(PROVIDED DATA)
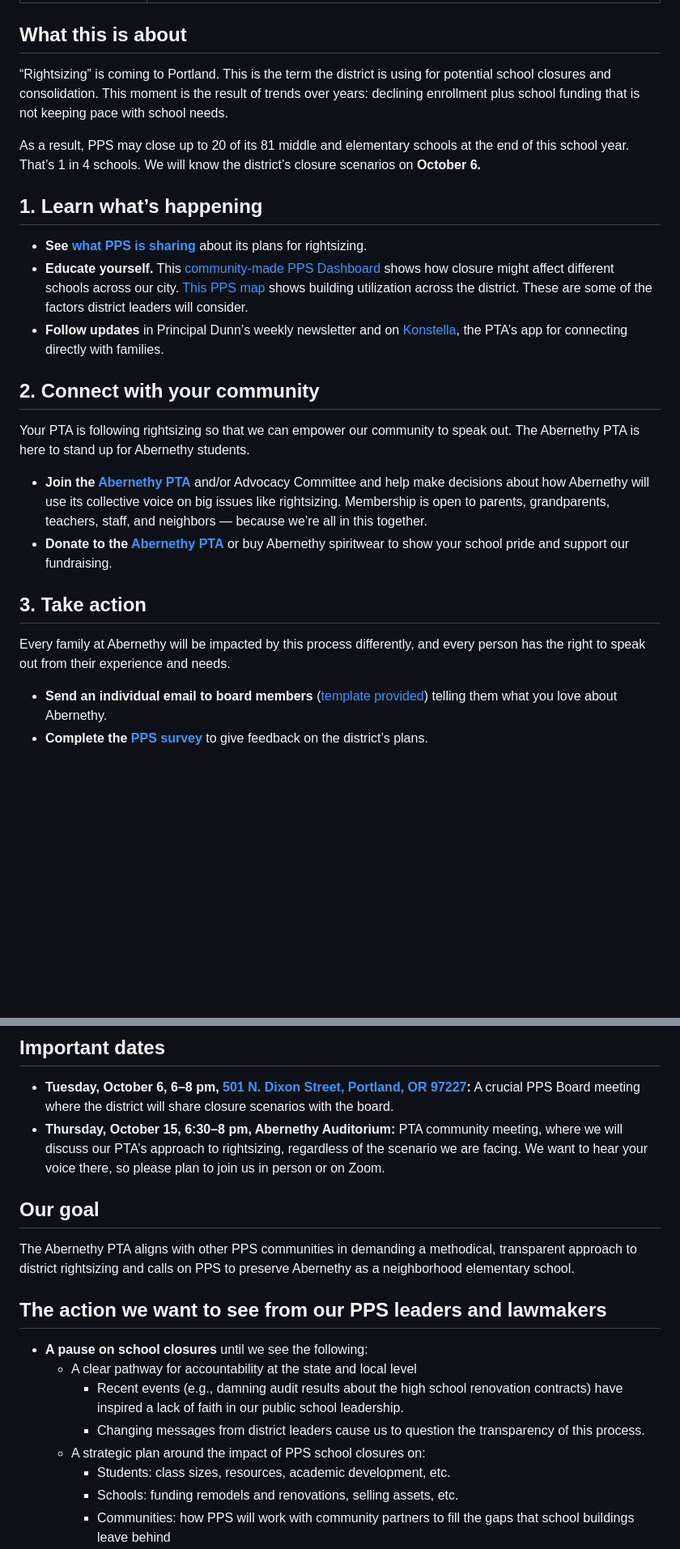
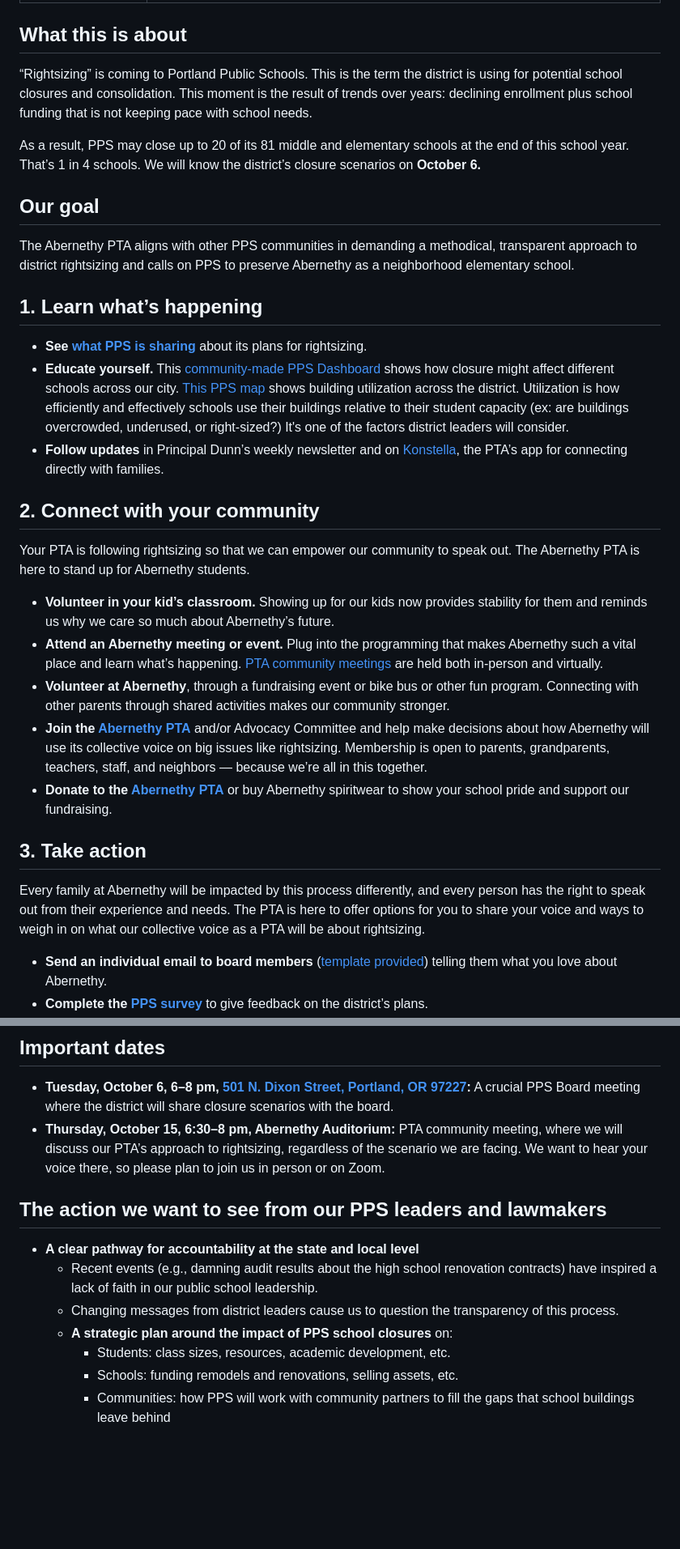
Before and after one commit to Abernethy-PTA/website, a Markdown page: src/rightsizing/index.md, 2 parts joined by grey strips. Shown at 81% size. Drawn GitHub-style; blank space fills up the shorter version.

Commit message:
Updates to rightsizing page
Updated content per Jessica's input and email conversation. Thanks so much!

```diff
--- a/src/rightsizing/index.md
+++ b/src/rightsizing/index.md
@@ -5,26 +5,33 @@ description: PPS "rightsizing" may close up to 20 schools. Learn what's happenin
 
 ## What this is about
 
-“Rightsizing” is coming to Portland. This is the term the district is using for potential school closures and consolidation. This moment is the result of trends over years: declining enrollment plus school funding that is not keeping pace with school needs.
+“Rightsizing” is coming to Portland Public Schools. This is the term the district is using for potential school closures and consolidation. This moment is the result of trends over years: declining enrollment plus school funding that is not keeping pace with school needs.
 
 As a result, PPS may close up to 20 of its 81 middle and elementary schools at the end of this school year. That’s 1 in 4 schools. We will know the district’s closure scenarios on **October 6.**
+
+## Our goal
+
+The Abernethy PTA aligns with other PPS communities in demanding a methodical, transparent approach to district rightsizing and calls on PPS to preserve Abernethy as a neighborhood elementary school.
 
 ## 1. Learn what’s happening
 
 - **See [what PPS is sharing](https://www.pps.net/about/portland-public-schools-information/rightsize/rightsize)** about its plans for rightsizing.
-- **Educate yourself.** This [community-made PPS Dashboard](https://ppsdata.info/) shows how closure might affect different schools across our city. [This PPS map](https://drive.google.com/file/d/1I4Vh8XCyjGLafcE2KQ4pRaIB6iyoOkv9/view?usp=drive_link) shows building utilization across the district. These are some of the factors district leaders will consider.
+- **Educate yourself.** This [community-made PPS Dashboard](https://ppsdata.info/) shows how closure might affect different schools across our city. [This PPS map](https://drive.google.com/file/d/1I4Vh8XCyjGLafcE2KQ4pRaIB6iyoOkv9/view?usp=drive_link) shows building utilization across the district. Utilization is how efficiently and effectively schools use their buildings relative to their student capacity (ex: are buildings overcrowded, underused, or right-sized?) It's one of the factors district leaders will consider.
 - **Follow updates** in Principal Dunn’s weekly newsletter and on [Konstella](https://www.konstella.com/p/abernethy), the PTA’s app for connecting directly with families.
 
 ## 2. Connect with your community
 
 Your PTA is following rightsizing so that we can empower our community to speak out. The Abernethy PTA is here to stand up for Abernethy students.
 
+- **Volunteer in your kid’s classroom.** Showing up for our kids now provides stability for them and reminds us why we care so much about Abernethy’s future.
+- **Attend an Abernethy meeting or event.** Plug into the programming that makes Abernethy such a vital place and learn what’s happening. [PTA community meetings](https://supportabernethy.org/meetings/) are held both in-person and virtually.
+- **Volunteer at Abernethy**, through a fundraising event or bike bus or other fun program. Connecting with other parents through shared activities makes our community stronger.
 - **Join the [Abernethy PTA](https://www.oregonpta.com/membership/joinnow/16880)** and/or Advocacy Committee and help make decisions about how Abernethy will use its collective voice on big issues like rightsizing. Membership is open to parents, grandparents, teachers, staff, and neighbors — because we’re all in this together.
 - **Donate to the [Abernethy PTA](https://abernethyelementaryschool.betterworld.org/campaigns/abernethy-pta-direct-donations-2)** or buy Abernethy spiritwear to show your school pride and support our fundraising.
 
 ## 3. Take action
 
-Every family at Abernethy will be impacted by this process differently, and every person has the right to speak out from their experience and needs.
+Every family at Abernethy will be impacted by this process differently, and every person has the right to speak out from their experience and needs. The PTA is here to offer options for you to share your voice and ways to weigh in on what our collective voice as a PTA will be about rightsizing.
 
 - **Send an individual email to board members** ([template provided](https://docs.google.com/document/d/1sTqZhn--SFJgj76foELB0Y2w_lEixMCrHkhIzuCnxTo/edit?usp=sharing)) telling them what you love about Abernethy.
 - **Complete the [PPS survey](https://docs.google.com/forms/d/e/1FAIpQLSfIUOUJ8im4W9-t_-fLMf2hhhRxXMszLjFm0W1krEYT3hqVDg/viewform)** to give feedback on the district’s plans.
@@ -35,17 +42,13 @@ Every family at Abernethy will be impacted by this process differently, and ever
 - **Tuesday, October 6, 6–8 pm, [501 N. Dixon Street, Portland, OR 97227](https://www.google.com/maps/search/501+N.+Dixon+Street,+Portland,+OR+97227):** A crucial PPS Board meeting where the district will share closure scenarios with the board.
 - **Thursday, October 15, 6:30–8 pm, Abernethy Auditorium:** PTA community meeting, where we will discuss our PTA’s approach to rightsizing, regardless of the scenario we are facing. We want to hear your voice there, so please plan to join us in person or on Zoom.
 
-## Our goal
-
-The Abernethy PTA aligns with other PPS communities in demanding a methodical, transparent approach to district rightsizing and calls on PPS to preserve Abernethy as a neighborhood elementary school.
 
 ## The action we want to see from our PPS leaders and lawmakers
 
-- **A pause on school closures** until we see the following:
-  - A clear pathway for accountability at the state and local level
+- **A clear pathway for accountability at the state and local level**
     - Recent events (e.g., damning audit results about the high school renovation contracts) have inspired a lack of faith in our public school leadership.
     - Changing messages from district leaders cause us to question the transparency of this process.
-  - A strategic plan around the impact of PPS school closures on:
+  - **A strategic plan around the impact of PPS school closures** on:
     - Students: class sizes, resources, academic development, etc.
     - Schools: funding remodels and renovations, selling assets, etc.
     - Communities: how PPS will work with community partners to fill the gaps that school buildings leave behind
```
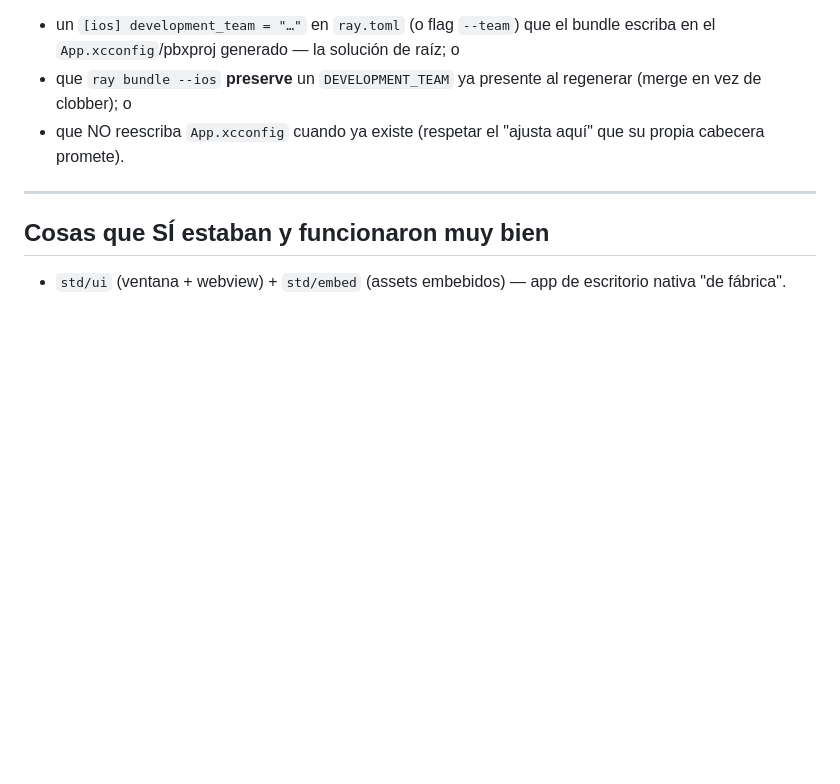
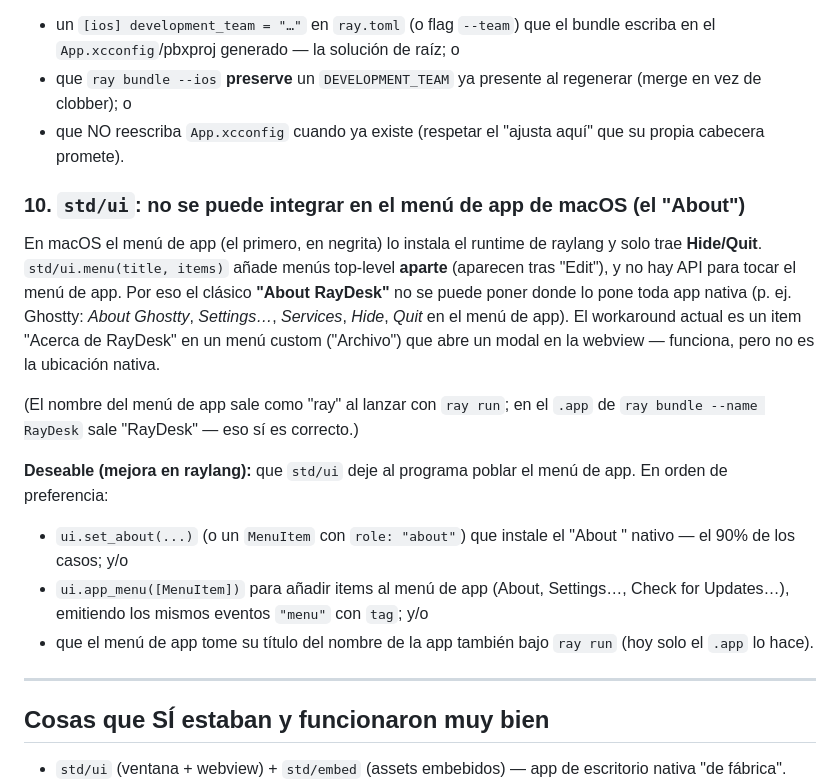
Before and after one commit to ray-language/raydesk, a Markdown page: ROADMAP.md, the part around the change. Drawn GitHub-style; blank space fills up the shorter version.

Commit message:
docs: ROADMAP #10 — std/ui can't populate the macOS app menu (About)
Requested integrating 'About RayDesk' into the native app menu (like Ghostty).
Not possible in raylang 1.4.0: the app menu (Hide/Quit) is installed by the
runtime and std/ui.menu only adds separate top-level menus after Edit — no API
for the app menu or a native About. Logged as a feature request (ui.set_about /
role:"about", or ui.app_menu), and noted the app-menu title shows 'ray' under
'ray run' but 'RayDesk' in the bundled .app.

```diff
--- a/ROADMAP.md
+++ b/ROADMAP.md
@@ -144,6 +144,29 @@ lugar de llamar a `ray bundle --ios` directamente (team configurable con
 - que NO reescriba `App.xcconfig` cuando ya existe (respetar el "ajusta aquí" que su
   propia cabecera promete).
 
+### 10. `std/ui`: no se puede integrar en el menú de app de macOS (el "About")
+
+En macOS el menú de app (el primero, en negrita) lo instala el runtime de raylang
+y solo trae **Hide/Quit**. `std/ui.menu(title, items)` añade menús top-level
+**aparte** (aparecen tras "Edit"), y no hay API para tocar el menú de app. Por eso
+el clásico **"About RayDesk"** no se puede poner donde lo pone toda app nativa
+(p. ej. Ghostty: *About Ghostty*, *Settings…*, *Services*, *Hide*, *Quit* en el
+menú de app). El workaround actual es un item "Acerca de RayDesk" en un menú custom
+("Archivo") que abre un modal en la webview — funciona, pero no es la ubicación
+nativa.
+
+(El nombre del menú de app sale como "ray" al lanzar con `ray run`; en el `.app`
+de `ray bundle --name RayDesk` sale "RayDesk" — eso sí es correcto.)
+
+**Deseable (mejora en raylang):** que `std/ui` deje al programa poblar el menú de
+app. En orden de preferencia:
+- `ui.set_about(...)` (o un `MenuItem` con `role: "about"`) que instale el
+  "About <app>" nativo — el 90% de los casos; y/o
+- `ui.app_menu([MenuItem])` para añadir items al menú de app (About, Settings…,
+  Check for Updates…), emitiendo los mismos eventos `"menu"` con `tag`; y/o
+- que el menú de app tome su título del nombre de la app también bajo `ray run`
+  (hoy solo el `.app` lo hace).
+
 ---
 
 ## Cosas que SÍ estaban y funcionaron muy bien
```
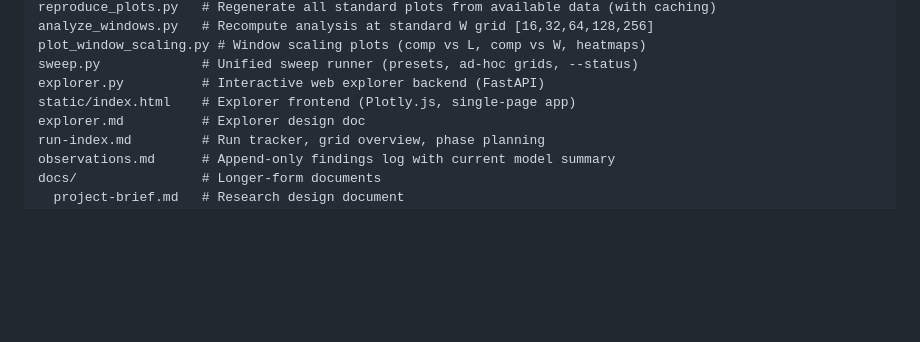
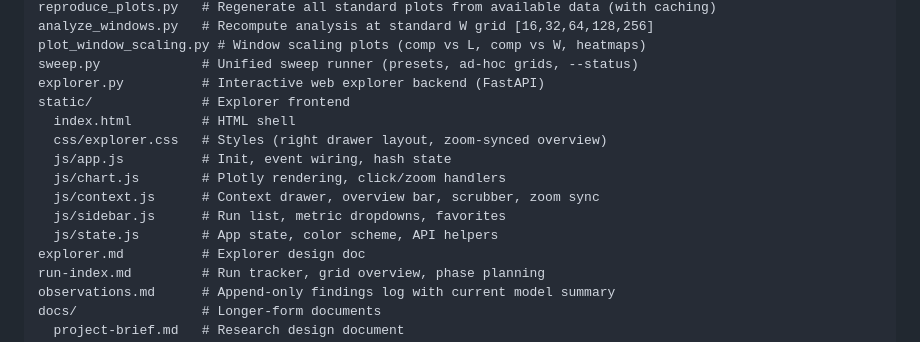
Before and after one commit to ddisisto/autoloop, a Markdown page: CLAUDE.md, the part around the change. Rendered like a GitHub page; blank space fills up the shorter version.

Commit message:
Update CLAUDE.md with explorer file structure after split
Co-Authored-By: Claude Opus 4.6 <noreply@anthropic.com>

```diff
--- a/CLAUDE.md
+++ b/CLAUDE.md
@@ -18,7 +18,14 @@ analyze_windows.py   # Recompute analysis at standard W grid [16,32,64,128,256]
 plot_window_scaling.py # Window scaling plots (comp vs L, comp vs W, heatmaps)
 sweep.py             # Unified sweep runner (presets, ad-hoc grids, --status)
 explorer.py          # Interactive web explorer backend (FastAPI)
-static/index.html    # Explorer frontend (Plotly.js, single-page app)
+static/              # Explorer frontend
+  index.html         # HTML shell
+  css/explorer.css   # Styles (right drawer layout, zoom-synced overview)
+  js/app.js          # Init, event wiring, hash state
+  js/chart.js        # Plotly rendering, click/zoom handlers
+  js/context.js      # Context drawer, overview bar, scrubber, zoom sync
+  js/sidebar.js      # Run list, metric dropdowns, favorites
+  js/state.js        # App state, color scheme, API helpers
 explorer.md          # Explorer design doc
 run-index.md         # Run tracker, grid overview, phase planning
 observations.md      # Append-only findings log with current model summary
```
(End PROVIDED DATA)
--- EXERCISE GOAL ---
The answer must consist of every line from the entries that holds the string "index".

--- RESULT OF THIS EXERCISE ---
Before and after one commit to Abernethy-PTA/website, a Markdown page: src/rightsizing/index.md, 2 parts joined by grey strips. Shown at 81% size. Drawn GitHub-style; blank space fills up the shorter version.
--- a/src/rightsizing/index.md
+++ b/src/rightsizing/index.md
-static/index.html    # Explorer frontend (Plotly.js, single-page app)
+  index.html         # HTML shell
 run-index.md         # Run tracker, grid overview, phase planning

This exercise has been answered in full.